Records for this exercise
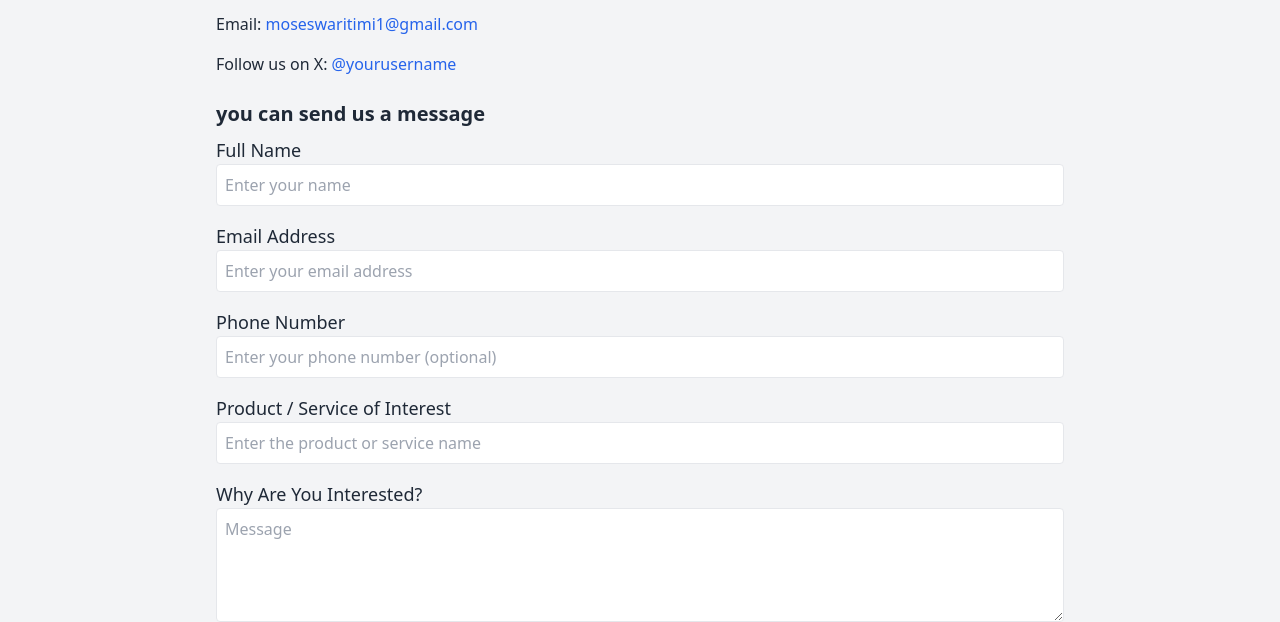
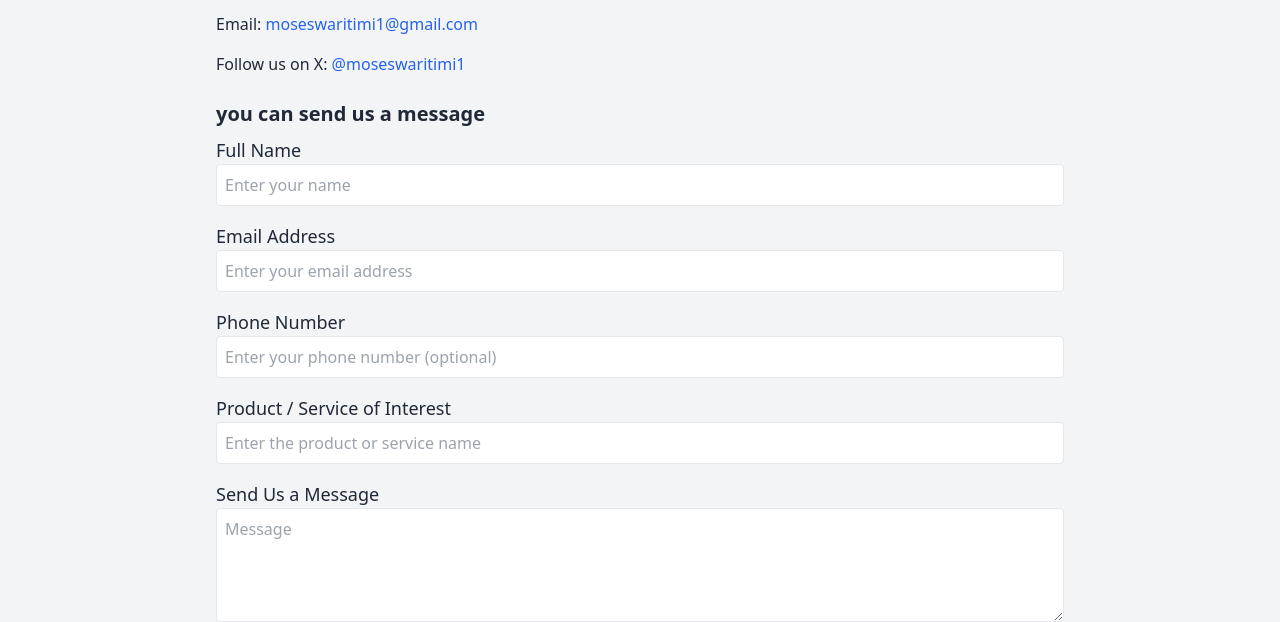
Before and after one commit to liveabigdream/http-tradingbotdev.github.io, a plain HTML site: page contact.html in a window 1280 px wide. Shown: the part 192-814 px from the top of the page. Drawn offline with nearby package versions, Linux system fonts and the light colour scheme.

Commit message:
Update contact.html
add send us a message

```diff
--- a/contact.html
+++ b/contact.html
@@ -23,7 +23,7 @@
   <main class="max-w-4xl mx-auto p-6">
     <h2 class="text-3xl font-semibold mb-4">Get in Touch</h2>
     <p class="mb-4">Email: <a href="mailto:moseswaritimi1@gmail.com" class="text-blue-600 hover:underline">moseswaritimi1@gmail.com</a></p>
-    <p class="mb-6">Follow us on X: <a href="https://x.com/yourusername" class="text-blue-600 hover:underline">@yourusername</a></p>
+    <p class="mb-6">Follow us on X: <a href="https://x.com/moseswaritmi1" class="text-blue-600 hover:underline">@moseswaritimi1</a></p>
     <form action="https://formspree.io/f/mzzaopyd" method="POST" class="grid grid-cols-1 md:grid-cols-2 gap-4">
       <fieldset class="col-span-full">
         <legend class="text-xl font-semibold mb-2">you can send us a message</legend>
@@ -44,7 +44,7 @@
           <input id="interest" name="interest" placeholder="Enter the product or service name" class="w-full p-2 border rounded focus:outline-none focus:ring-2 focus:ring-blue-600" />
         </div>
         <div class="mb-4 col-span-full">
-          <label for="interest-reason" class="block text-lg font-medium">Why Are You Interested?</label>
+          <label for="interest-reason" class="block text-lg font-medium">Send Us a Message</label>
           <textarea id="interest-reason" name="interest-reason" placeholder="Message" class="w-full p-2 border rounded focus:outline-none focus:ring-2 focus:ring-blue-600" rows="4"></textarea>
         </div>
         <div class="mb-4 col-span-full">
```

What the task asks
Print the records above verbatim, minus any pictures.

The answer
Before and after one commit to liveabigdream/http-tradingbotdev.github.io, a plain HTML site: page contact.html in a window 1280 px wide. Shown: the part 192-814 px from the top of the page. Drawn offline with nearby package versions, Linux system fonts and the light colour scheme.

Commit message:
Update contact.html
add send us a message

```diff
--- a/contact.html
+++ b/contact.html
@@ -23,7 +23,7 @@
   <main class="max-w-4xl mx-auto p-6">
     <h2 class="text-3xl font-semibold mb-4">Get in Touch</h2>
     <p class="mb-4">Email: <a href="mailto:moseswaritimi1@gmail.com" class="text-blue-600 hover:underline">moseswaritimi1@gmail.com</a></p>
-    <p class="mb-6">Follow us on X: <a href="https://x.com/yourusername" class="text-blue-600 hover:underline">@yourusername</a></p>
+    <p class="mb-6">Follow us on X: <a href="https://x.com/moseswaritmi1" class="text-blue-600 hover:underline">@moseswaritimi1</a></p>
     <form action="https://formspree.io/f/mzzaopyd" method="POST" class="grid grid-cols-1 md:grid-cols-2 gap-4">
       <fieldset class="col-span-full">
         <legend class="text-xl font-semibold mb-2">you can send us a message</legend>
@@ -44,7 +44,7 @@
           <input id="interest" name="interest" placeholder="Enter the product or service name" class="w-full p-2 border rounded focus:outline-none focus:ring-2 focus:ring-blue-600" />
         </div>
         <div class="mb-4 col-span-full">
-          <label for="interest-reason" class="block text-lg font-medium">Why Are You Interested?</label>
+          <label for="interest-reason" class="block text-lg font-medium">Send Us a Message</label>
           <textarea id="interest-reason" name="interest-reason" placeholder="Message" class="w-full p-2 border rounded focus:outline-none focus:ring-2 focus:ring-blue-600" rows="4"></textarea>
         </div>
         <div class="mb-4 col-span-full">
```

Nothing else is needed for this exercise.